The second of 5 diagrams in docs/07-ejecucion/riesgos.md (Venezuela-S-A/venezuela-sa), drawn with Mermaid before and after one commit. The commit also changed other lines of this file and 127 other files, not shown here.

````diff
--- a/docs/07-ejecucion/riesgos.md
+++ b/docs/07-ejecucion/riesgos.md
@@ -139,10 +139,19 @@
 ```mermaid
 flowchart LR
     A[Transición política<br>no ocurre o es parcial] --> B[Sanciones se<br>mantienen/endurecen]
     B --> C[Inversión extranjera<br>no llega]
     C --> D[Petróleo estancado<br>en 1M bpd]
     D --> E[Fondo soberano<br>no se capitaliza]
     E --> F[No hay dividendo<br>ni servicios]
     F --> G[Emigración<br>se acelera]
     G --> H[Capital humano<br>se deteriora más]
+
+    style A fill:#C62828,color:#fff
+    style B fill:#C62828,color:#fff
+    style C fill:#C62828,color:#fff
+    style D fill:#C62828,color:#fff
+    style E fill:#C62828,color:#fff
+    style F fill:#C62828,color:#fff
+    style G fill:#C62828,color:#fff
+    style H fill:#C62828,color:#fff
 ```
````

◆ **How to complete this task**: Exactly the lines from the one holding "D --> E[Fondo" through the end of the data are to be repeated, with both ends included.

◆ **Expected output**:
     D --> E[Fondo soberano<br>no se capitaliza]
     E --> F[No hay dividendo<br>ni servicios]
     F --> G[Emigración<br>se acelera]
     G --> H[Capital humano<br>se deteriora más]
+
+    style A fill:#C62828,color:#fff
+    style B fill:#C62828,color:#fff
+    style C fill:#C62828,color:#fff
+    style D fill:#C62828,color:#fff
+    style E fill:#C62828,color:#fff
+    style F fill:#C62828,color:#fff
+    style G fill:#C62828,color:#fff
+    style H fill:#C62828,color:#fff
 ```
````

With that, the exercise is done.